Please show all lines of the records that include "Gippsland".

────────

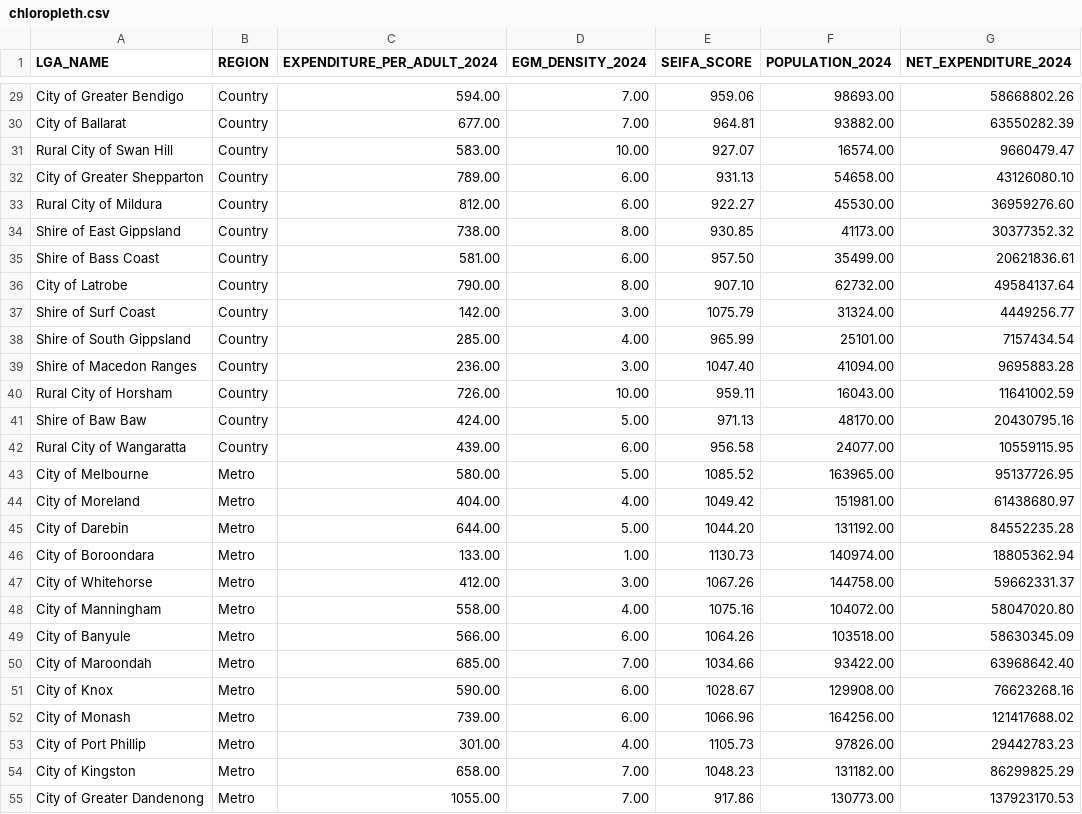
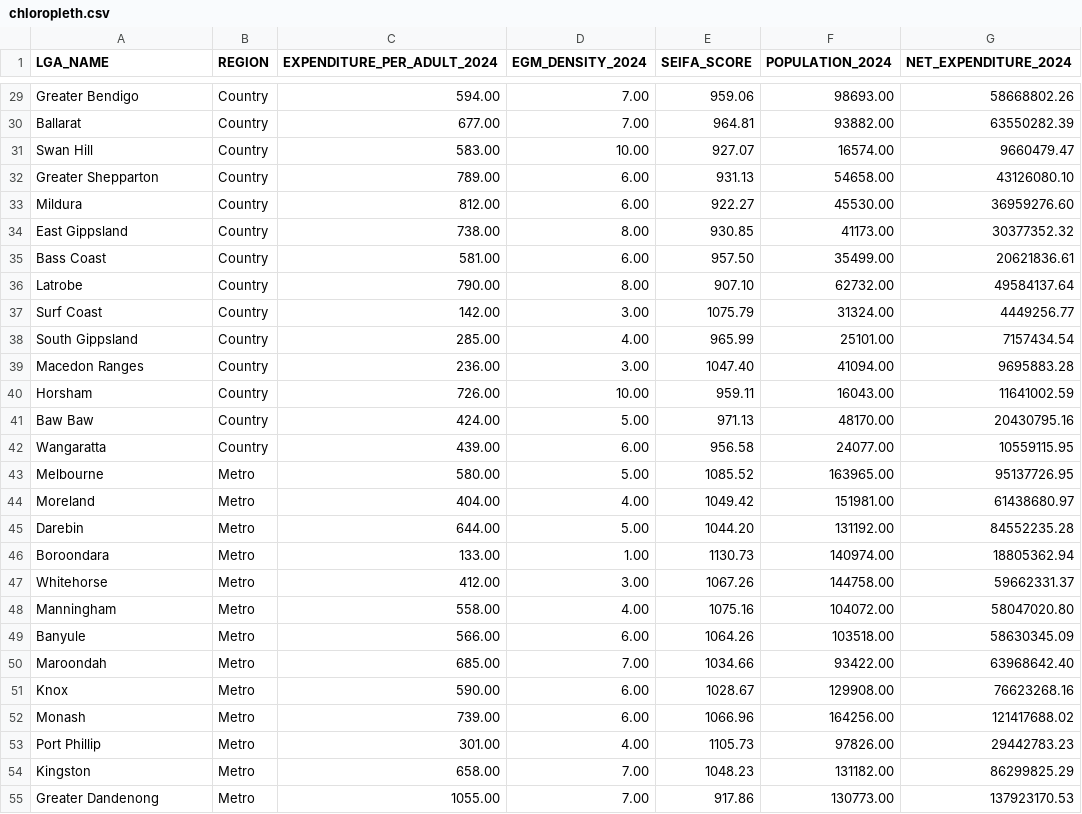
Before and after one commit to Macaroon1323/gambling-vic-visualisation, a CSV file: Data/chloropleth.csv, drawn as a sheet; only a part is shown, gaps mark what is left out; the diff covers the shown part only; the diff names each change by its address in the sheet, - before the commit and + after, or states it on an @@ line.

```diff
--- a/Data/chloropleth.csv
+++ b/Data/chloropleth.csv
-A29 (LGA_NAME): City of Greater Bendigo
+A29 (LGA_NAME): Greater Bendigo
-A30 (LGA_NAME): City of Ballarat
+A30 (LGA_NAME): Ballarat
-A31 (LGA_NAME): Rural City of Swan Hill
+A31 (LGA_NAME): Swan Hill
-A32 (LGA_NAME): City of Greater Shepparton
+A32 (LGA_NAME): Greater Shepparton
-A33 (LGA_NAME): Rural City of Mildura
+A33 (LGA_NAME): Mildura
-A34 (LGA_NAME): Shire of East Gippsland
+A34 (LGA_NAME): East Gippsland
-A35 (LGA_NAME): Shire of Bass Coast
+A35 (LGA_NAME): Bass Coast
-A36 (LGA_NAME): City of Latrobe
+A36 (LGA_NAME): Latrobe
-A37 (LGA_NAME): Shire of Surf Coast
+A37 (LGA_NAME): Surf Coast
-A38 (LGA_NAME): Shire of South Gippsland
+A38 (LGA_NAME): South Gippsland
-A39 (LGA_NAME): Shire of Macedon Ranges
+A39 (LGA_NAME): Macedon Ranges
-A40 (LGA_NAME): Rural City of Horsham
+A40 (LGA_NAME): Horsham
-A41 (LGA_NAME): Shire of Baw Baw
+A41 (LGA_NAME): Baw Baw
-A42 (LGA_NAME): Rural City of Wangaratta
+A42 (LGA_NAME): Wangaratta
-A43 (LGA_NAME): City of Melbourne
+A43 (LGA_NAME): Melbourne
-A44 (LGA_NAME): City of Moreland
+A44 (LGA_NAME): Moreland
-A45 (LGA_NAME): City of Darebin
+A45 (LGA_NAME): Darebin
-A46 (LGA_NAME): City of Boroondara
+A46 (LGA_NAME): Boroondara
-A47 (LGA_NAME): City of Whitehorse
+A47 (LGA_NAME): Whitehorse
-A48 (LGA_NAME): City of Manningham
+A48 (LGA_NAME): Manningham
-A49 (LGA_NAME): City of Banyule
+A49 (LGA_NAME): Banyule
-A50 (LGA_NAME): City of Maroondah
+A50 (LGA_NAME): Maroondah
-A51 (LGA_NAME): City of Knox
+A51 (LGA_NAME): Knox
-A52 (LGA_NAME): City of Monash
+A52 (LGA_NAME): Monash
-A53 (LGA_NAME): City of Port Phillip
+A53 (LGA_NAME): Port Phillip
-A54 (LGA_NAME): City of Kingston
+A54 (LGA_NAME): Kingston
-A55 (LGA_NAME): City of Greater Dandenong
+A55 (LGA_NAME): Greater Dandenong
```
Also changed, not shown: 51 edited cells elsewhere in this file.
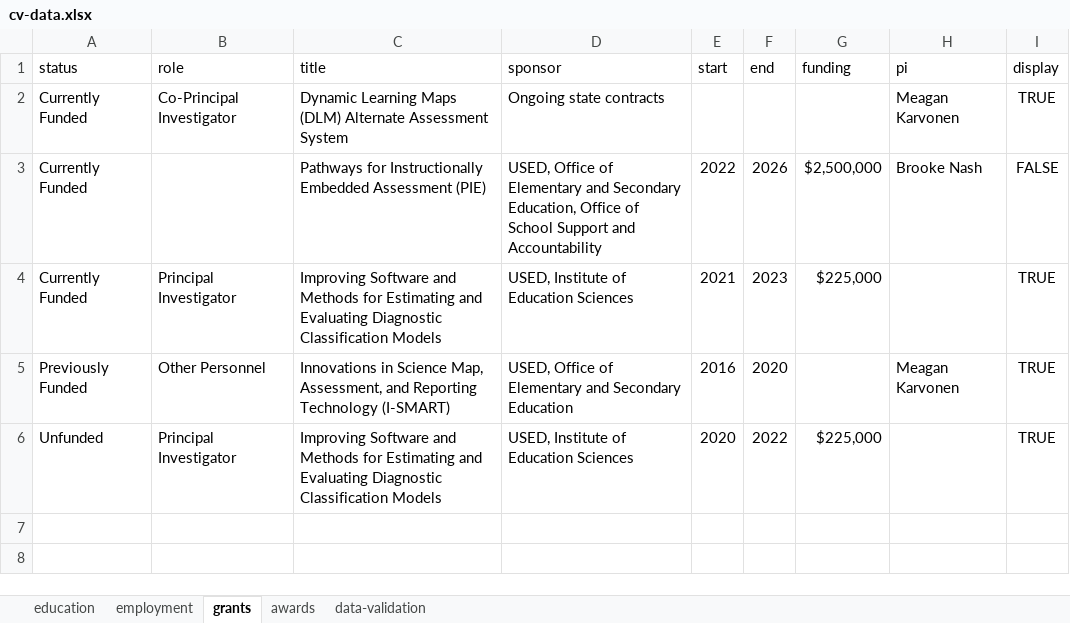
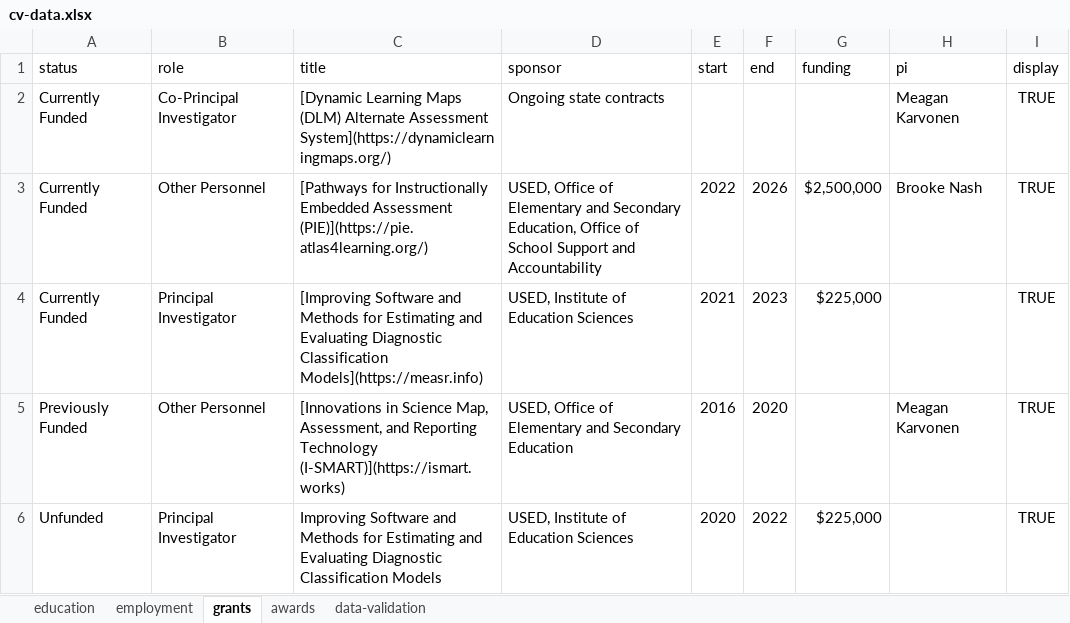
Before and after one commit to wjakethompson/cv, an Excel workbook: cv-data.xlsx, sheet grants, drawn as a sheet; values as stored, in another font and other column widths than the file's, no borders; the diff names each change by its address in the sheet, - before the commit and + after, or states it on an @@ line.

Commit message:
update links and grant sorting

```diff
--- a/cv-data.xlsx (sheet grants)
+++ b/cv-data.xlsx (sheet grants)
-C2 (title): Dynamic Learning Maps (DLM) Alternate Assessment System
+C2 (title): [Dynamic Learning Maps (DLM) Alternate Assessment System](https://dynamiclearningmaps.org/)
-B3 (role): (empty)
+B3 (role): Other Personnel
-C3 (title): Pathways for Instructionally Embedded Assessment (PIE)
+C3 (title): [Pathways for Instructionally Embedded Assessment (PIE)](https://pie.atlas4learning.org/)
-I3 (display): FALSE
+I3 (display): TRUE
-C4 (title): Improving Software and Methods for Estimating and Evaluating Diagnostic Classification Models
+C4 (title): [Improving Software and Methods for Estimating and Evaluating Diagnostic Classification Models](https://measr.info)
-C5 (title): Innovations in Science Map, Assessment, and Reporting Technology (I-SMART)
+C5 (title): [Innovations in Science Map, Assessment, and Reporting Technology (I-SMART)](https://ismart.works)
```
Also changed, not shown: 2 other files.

────────

* [Task answer]:
-A34 (LGA_NAME): Shire of East Gippsland
+A34 (LGA_NAME): East Gippsland
-A38 (LGA_NAME): Shire of South Gippsland
+A38 (LGA_NAME): South Gippsland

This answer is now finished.